**** Record extracts

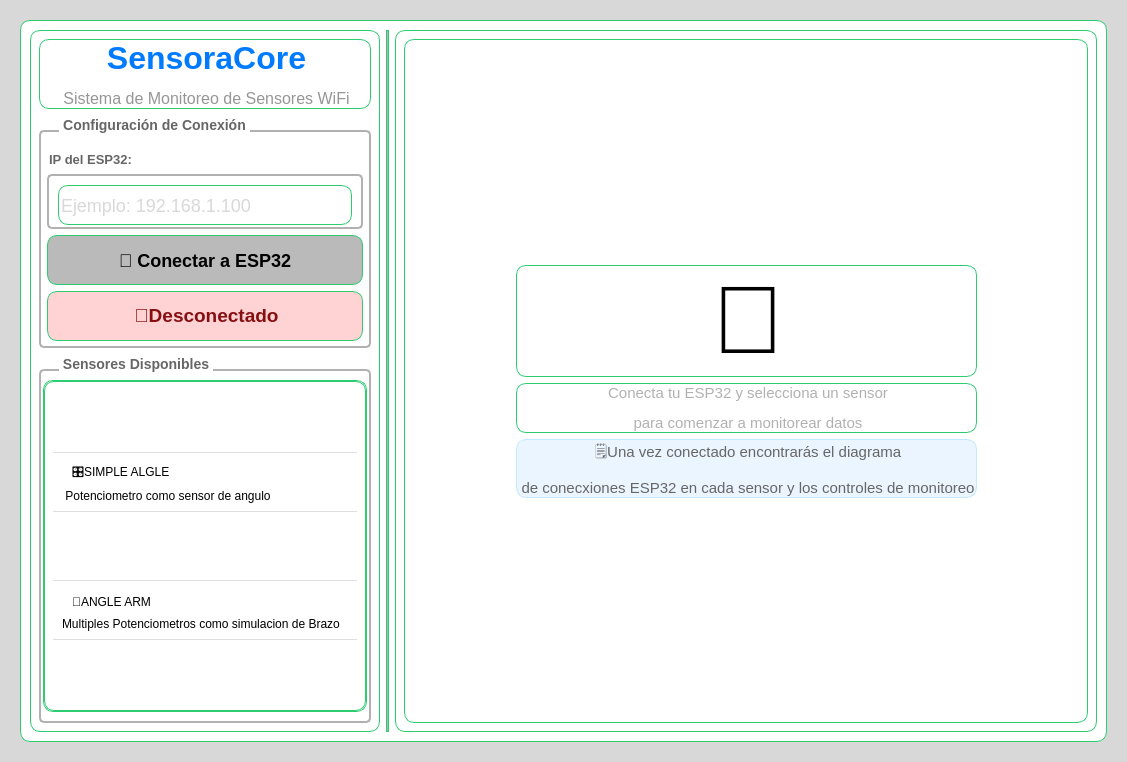
Qt form SensoraCore/SC_DesktopApp/Main/mainWindow.ui (YamithR/SensoraCore) before a commit.
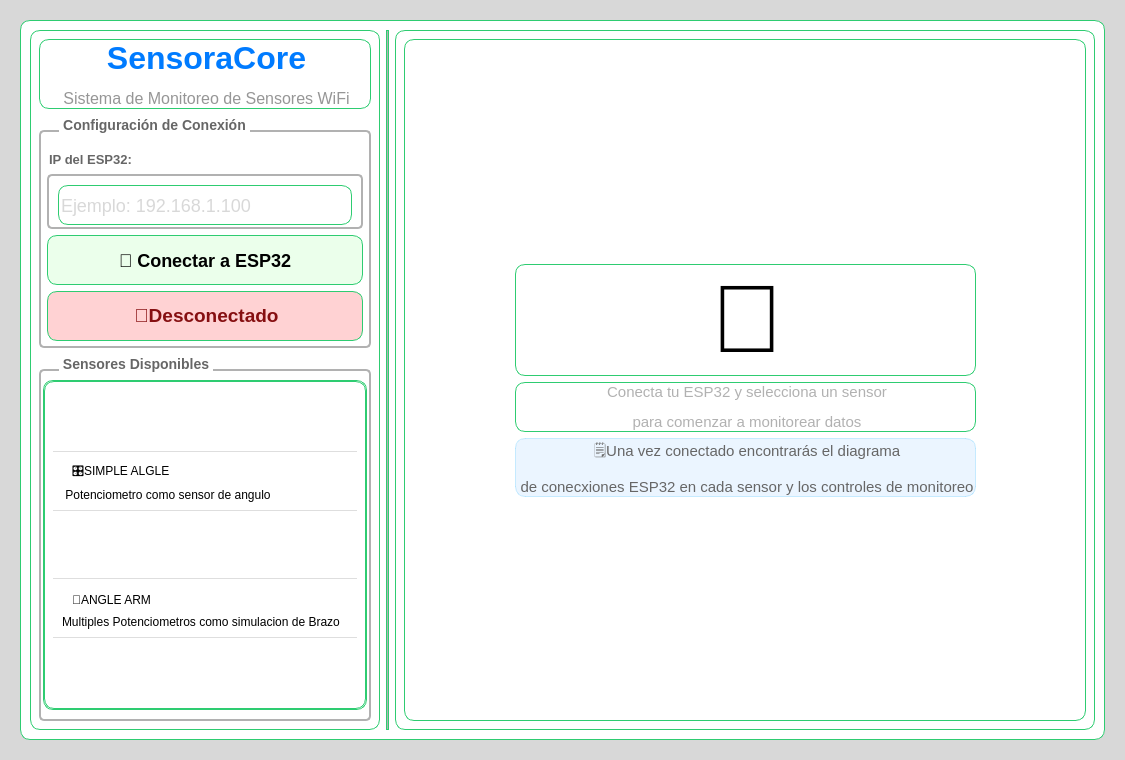
The same form after that commit.

What changed in the file:
```diff
--- a/SensoraCore/SC_DesktopApp/Main/mainWindow.ui
+++ b/SensoraCore/SC_DesktopApp/Main/mainWindow.ui
@@ -6,8 +6,8 @@
    <rect>
     <x>0</x>
     <y>0</y>
-    <width>1127</width>
-    <height>762</height>
+    <width>1125</width>
+    <height>760</height>
    </rect>
   </property>
   <property name="windowTitle">
@@ -192,7 +192,7 @@
                </property>
                <property name="styleSheet">
                 <string notr="true">#Conectar {
-	background-color: rgb(186, 186, 186);
+	background-color: rgba(0, 255, 0, 20);
 	font-size: 18px;
 	color: rgb(0, 0, 0);
 	font-weight: bold;
@@ -203,7 +203,10 @@
 }
 #Conectar:hover:pressed {
 	color:rrgb(255, 0, 0);
-	background-color: rgb(0, 255, 127)
+	background-color: rgb(0, 255, 127);
+}
+#Conectar:disabled{
+	background-color: rgb(186, 186, 186);
 }
 </string>
                </property>
@@ -291,7 +294,7 @@
                   <x>0</x>
                   <y>0</y>
                   <width>322</width>
-                  <height>322</height>
+                  <height>320</height>
                  </rect>
                 </property>
                 <layout class="QVBoxLayout" name="verticalLayout_2">
@@ -521,32 +524,21 @@
           <item>
            <widget class="QWidget" name="Welcome" native="true">
             <layout class="QGridLayout" name="gridLayout_4">
-             <item row="1" column="1">
-              <widget class="QLabel" name="label">
-               <property name="text">
-                <string>&lt;html&gt;&lt;head/&gt;&lt;body&gt;&lt;p align=&quot;center&quot;&gt;&lt;span style=&quot; font-size:72pt;&quot;&gt;🔧&lt;/span&gt;&lt;/p&gt;&lt;/body&gt;&lt;/html&gt;</string>
-               </property>
-              </widget>
-             </item>
-             <item row="2" column="1">
+             <item row="3" column="1">
               <widget class="QLabel" name="label_2">
                <property name="text">
                 <string>&lt;html&gt;&lt;head/&gt;&lt;body&gt;&lt;p align=&quot;center&quot;&gt;&lt;span style=&quot; font-size:11pt; color:#b1b1b1;&quot;&gt;Conecta tu ESP32 y selecciona un sensor&lt;/span&gt;&lt;/p&gt;&lt;p align=&quot;center&quot;&gt;&lt;span style=&quot; font-size:11pt; color:#b1b1b1;&quot;&gt;para comenzar a monitorear datos&lt;/span&gt;&lt;/p&gt;&lt;/body&gt;&lt;/html&gt;</string>
                </property>
               </widget>
              </item>
-             <item row="3" column="1">
-              <widget class="QLabel" name="label_3">
-               <property name="styleSheet">
-                <string notr="true">border-color: rgba(0, 170, 255, 50);
-background-color: rgba(0, 123, 255, 20);</string>
-               </property>
+             <item row="2" column="1">
+              <widget class="QLabel" name="label">
                <property name="text">
-                <string>&lt;html&gt;&lt;head/&gt;&lt;body&gt;&lt;p align=&quot;center&quot;&gt;&lt;span style=&quot; font-size:11pt; color:#666666;&quot;&gt;🗒️Una vez conectado encontrarás el diagrama&lt;/span&gt;&lt;/p&gt;&lt;p align=&quot;center&quot;&gt;&lt;span style=&quot; font-size:11pt; color:#666666;&quot;&gt;de conecxiones ESP32 en cada sensor y los controles de monitoreo&lt;/span&gt;&lt;/p&gt;&lt;/body&gt;&lt;/html&gt;</string>
+                <string>&lt;html&gt;&lt;head/&gt;&lt;body&gt;&lt;p align=&quot;center&quot;&gt;&lt;span style=&quot; font-size:72pt;&quot;&gt;🔧&lt;/span&gt;&lt;/p&gt;&lt;/body&gt;&lt;/html&gt;</string>
                </property>
               </widget>
              </item>
-             <item row="4" column="1">
+             <item row="5" column="1">
               <spacer name="verticalSpacer">
                <property name="orientation">
                 <enum>Qt::Orientation::Vertical</enum>
@@ -559,7 +551,7 @@
                </property>
               </spacer>
              </item>
-             <item row="1" column="2" rowspan="2">
+             <item row="2" column="2" rowspan="2">
               <spacer name="horizontalSpacer">
                <property name="orientation">
                 <enum>Qt::Orientation::Horizontal</enum>
@@ -572,7 +564,7 @@
                </property>
               </spacer>
              </item>
-             <item row="1" column="0" rowspan="2">
+             <item row="2" column="0" rowspan="2">
               <spacer name="horizontalSpacer_2">
                <property name="orientation">
                 <enum>Qt::Orientation::Horizontal</enum>
@@ -585,7 +577,18 @@
                </property>
               </spacer>
              </item>
-             <item row="0" column="1">
+             <item row="4" column="1">
+              <widget class="QLabel" name="label_3">
+               <property name="styleSheet">
+                <string notr="true">border-color: rgba(0, 170, 255, 50);
+background-color: rgba(0, 123, 255, 20);</string>
+               </property>
+               <property name="text">
+                <string>&lt;html&gt;&lt;head/&gt;&lt;body&gt;&lt;p align=&quot;center&quot;&gt;&lt;span style=&quot; font-size:11pt; color:#666666;&quot;&gt;🗒️Una vez conectado encontrarás el diagrama&lt;/span&gt;&lt;/p&gt;&lt;p align=&quot;center&quot;&gt;&lt;span style=&quot; font-size:11pt; color:#666666;&quot;&gt;de conecxiones ESP32 en cada sensor y los controles de monitoreo&lt;/span&gt;&lt;/p&gt;&lt;/body&gt;&lt;/html&gt;</string>
+               </property>
+              </widget>
+             </item>
+             <item row="1" column="1">
               <spacer name="verticalSpacer_2">
                <property name="orientation">
                 <enum>Qt::Orientation::Vertical</enum>
```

********

The data above should be set down again exactly, with the pictures omitted.

Qt form SensoraCore/SC_DesktopApp/Main/mainWindow.ui (YamithR/SensoraCore) before a commit.
The same form after that commit.

What changed in the file:
```diff
--- a/SensoraCore/SC_DesktopApp/Main/mainWindow.ui
+++ b/SensoraCore/SC_DesktopApp/Main/mainWindow.ui
@@ -6,8 +6,8 @@
    <rect>
     <x>0</x>
     <y>0</y>
-    <width>1127</width>
-    <height>762</height>
+    <width>1125</width>
+    <height>760</height>
    </rect>
   </property>
   <property name="windowTitle">
@@ -192,7 +192,7 @@
                </property>
                <property name="styleSheet">
                 <string notr="true">#Conectar {
-	background-color: rgb(186, 186, 186);
+	background-color: rgba(0, 255, 0, 20);
 	font-size: 18px;
 	color: rgb(0, 0, 0);
 	font-weight: bold;
@@ -203,7 +203,10 @@
 }
 #Conectar:hover:pressed {
 	color:rrgb(255, 0, 0);
-	background-color: rgb(0, 255, 127)
+	background-color: rgb(0, 255, 127);
+}
+#Conectar:disabled{
+	background-color: rgb(186, 186, 186);
 }
 </string>
                </property>
@@ -291,7 +294,7 @@
                   <x>0</x>
                   <y>0</y>
                   <width>322</width>
-                  <height>322</height>
+                  <height>320</height>
                  </rect>
                 </property>
                 <layout class="QVBoxLayout" name="verticalLayout_2">
@@ -521,32 +524,21 @@
           <item>
            <widget class="QWidget" name="Welcome" native="true">
             <layout class="QGridLayout" name="gridLayout_4">
-             <item row="1" column="1">
-              <widget class="QLabel" name="label">
-               <property name="text">
-                <string>&lt;html&gt;&lt;head/&gt;&lt;body&gt;&lt;p align=&quot;center&quot;&gt;&lt;span style=&quot; font-size:72pt;&quot;&gt;🔧&lt;/span&gt;&lt;/p&gt;&lt;/body&gt;&lt;/html&gt;</string>
-               </property>
-              </widget>
-             </item>
-             <item row="2" column="1">
+             <item row="3" column="1">
               <widget class="QLabel" name="label_2">
                <property name="text">
                 <string>&lt;html&gt;&lt;head/&gt;&lt;body&gt;&lt;p align=&quot;center&quot;&gt;&lt;span style=&quot; font-size:11pt; color:#b1b1b1;&quot;&gt;Conecta tu ESP32 y selecciona un sensor&lt;/span&gt;&lt;/p&gt;&lt;p align=&quot;center&quot;&gt;&lt;span style=&quot; font-size:11pt; color:#b1b1b1;&quot;&gt;para comenzar a monitorear datos&lt;/span&gt;&lt;/p&gt;&lt;/body&gt;&lt;/html&gt;</string>
                </property>
               </widget>
              </item>
-             <item row="3" column="1">
-              <widget class="QLabel" name="label_3">
-               <property name="styleSheet">
-                <string notr="true">border-color: rgba(0, 170, 255, 50);
-background-color: rgba(0, 123, 255, 20);</string>
-               </property>
+             <item row="2" column="1">
+              <widget class="QLabel" name="label">
                <property name="text">
-                <string>&lt;html&gt;&lt;head/&gt;&lt;body&gt;&lt;p align=&quot;center&quot;&gt;&lt;span style=&quot; font-size:11pt; color:#666666;&quot;&gt;🗒️Una vez conectado encontrarás el diagrama&lt;/span&gt;&lt;/p&gt;&lt;p align=&quot;center&quot;&gt;&lt;span style=&quot; font-size:11pt; color:#666666;&quot;&gt;de conecxiones ESP32 en cada sensor y los controles de monitoreo&lt;/span&gt;&lt;/p&gt;&lt;/body&gt;&lt;/html&gt;</string>
+                <string>&lt;html&gt;&lt;head/&gt;&lt;body&gt;&lt;p align=&quot;center&quot;&gt;&lt;span style=&quot; font-size:72pt;&quot;&gt;🔧&lt;/span&gt;&lt;/p&gt;&lt;/body&gt;&lt;/html&gt;</string>
                </property>
               </widget>
              </item>
-             <item row="4" column="1">
+             <item row="5" column="1">
               <spacer name="verticalSpacer">
                <property name="orientation">
                 <enum>Qt::Orientation::Vertical</enum>
@@ -559,7 +551,7 @@
                </property>
               </spacer>
              </item>
-             <item row="1" column="2" rowspan="2">
+             <item row="2" column="2" rowspan="2">
               <spacer name="horizontalSpacer">
                <property name="orientation">
                 <enum>Qt::Orientation::Horizontal</enum>
@@ -572,7 +564,7 @@
                </property>
               </spacer>
              </item>
-             <item row="1" column="0" rowspan="2">
+             <item row="2" column="0" rowspan="2">
               <spacer name="horizontalSpacer_2">
                <property name="orientation">
                 <enum>Qt::Orientation::Horizontal</enum>
@@ -585,7 +577,18 @@
                </property>
               </spacer>
              </item>
-             <item row="0" column="1">
+             <item row="4" column="1">
+              <widget class="QLabel" name="label_3">
+               <property name="styleSheet">
+                <string notr="true">border-color: rgba(0, 170, 255, 50);
+background-color: rgba(0, 123, 255, 20);</string>
+               </property>
+               <property name="text">
+                <string>&lt;html&gt;&lt;head/&gt;&lt;body&gt;&lt;p align=&quot;center&quot;&gt;&lt;span style=&quot; font-size:11pt; color:#666666;&quot;&gt;🗒️Una vez conectado encontrarás el diagrama&lt;/span&gt;&lt;/p&gt;&lt;p align=&quot;center&quot;&gt;&lt;span style=&quot; font-size:11pt; color:#666666;&quot;&gt;de conecxiones ESP32 en cada sensor y los controles de monitoreo&lt;/span&gt;&lt;/p&gt;&lt;/body&gt;&lt;/html&gt;</string>
+               </property>
+              </widget>
+             </item>
+             <item row="1" column="1">
               <spacer name="verticalSpacer_2">
                <property name="orientation">
                 <enum>Qt::Orientation::Vertical</enum>
```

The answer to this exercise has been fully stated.